→ TASK REQUIREMENTS:
Return, from the listing below, each line where the word "EdgeInsets" appears.

(Beginning of EXERCISE MATERIALS)

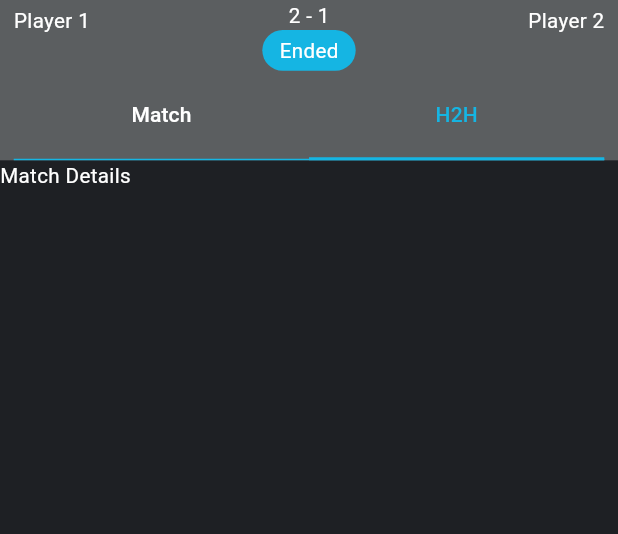
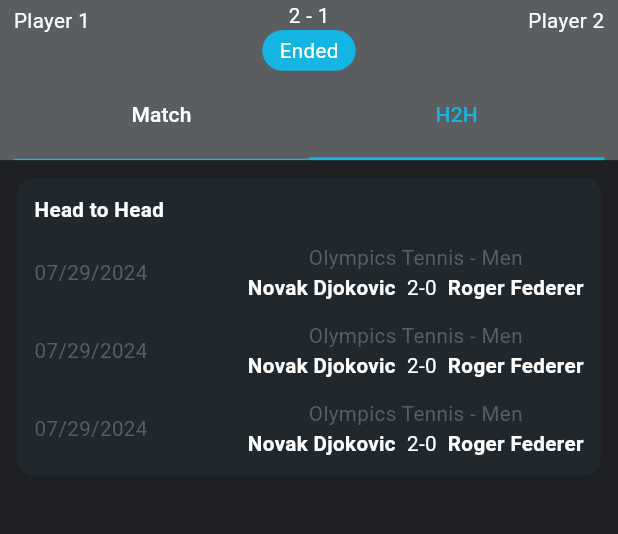
Before and after one commit to akinokami/tennis_live_score, a Flutter app: the MatchDetailScreen screen opened directly, tab 2 chosen, on a phone screen of 412 x 824 dp, the part 114-648 px from its top. Run offline on Flutter 3.47's test engine with Material 3 defaults, Android fonts, the phone set to English and light mode, and no system bars; our stand-ins replace connectivity_plus, dio, flutter_screenutil, get, get_storage, loading_indicator and 1 more; accounts and stored records are empty; network calls fail; Roboto replaces fonts that are missing (Poppins); statements that could not run were skipped.

Commit message:
h2h screen add

```diff
--- /dev/null
+++ b/lib/ui/screens/scores/h_2_h_screen.dart
@@ -0,0 +1,133 @@
+import 'package:flutter/material.dart';
+import 'package:flutter_screenutil/flutter_screenutil.dart';
+import 'package:tennis_live_score/constants/color_const.dart';
+import 'package:tennis_live_score/constants/dimen_const.dart';
+import 'package:tennis_live_score/ui/custom_widgets/custom_text.dart';
+
+class H2HScreen extends StatelessWidget {
+  const H2HScreen({super.key});
+
+  @override
+  Widget build(BuildContext context) {
+    return Scaffold(
+        backgroundColor: primaryColor,
+        body: SingleChildScrollView(
+          child: Container(
+            decoration: BoxDecoration(
+              color: cardColor,
+              borderRadius: BorderRadius.circular(10.r),
+            ),
+            padding: EdgeInsets.all(10.w),
+            margin: EdgeInsets.all(10.w),
+            child: Column(
+              crossAxisAlignment: CrossAxisAlignment.start,
+              children: [
+                CustomText(
+                  text: "Head to Head",
+                  fontWeight: FontWeight.bold,
+                ),
+                kSizedBoxH10,
+                Row(
+                  mainAxisAlignment: MainAxisAlignment.spaceBetween,
+                  children: [
+                    CustomText(
+                      text: "07/29/2024",
+                      color: greyColor,
+                    ),
+                    Column(
+                      children: [
+                        CustomText(
+                          text: "Olympics Tennis - Men",
+                          color: greyColor,
+                        ),
+                        Row(
+                          children: [
+                            CustomText(
+                              text: "Novak Djokovic  ",
+                              fontWeight: FontWeight.bold,
+                            ),
+                            CustomText(
+                              text: "2-0",
+                            ),
+                            CustomText(
+                              text: "  Roger Federer",
+                              fontWeight: FontWeight.bold,
+                            ),
+                          ],
+                        )
+                      ],
+                    )
+                  ],
+                ),
+                kSizedBoxH10,
+                Row(
+                  mainAxisAlignment: MainAxisAlignment.spaceBetween,
+                  children: [
+                    CustomText(
+                      text: "07/29/2024",
+                      color: greyColor,
+                    ),
+                    Column(
+                      children: [
+                        CustomText(
+                          text: "Olympics Tennis - Men",
+                          color: greyColor,
+                        ),
+                        Row(
+                          children: [
+                            CustomText(
+                              text: "Novak Djokovic  ",
+                              fontWeight: FontWeight.bold,
+                            ),
+                            CustomText(
+                              text: "2-0",
+                            ),
+                            CustomText(
+                              text: "  Roger Federer",
+                              fontWeight: FontWeight.bold,
+                            ),
+                          ],
+                        )
+                      ],
+                    )
+                  ],
+                ),
+                kSizedBoxH10,
+                Row(
+                  mainAxisAlignment: MainAxisAlignment.spaceBetween,
+                  children: [
+                    CustomText(
+                      text: "07/29/2024",
+                      color: greyColor,
+                    ),
+                    Column(
+                      children: [
+                        CustomText(
+                          text: "Olympics Tennis - Men",
+                          color: greyColor,
+                        ),
+                        Row(
+                          children: [
+                            CustomText(
+                              text: "Novak Djokovic  ",
+                              fontWeight: FontWeight.bold,
+                            ),
+                            CustomText(
+                              text: "2-0",
+                            ),
+                            CustomText(
+                              text: "  Roger Federer",
+                              fontWeight: FontWeight.bold,
+                            ),
+                          ],
+                        )
+                      ],
+                    )
+                  ],
+                )
+              ],
+            ),
+          ),
+        ));
+  }
+}
--- a/lib/ui/screens/scores/match_detail_screen.dart
+++ b/lib/ui/screens/scores/match_detail_screen.dart
@@ -4,6 +4,7 @@
 import 'package:percent_indicator/circular_percent_indicator.dart';
 import 'package:tennis_live_score/constants/color_const.dart';
 import 'package:tennis_live_score/constants/dimen_const.dart';
+import 'package:tennis_live_score/ui/screens/scores/h_2_h_screen.dart';
 
 import '../../../controller/match_detail_controller.dart';
 import '../../custom_widgets/custom_text.dart';
@@ -1006,7 +1007,7 @@
                               )
                           ],
                         )),
-                    const CustomText(text: "Match Details")
+                    H2HScreen()
                   ]);
                 },
               ),
```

(End of EXERCISE MATERIALS)

→ SOLUTION FOR THIS PROBLEM:
+            padding: EdgeInsets.all(10.w),
+            margin: EdgeInsets.all(10.w),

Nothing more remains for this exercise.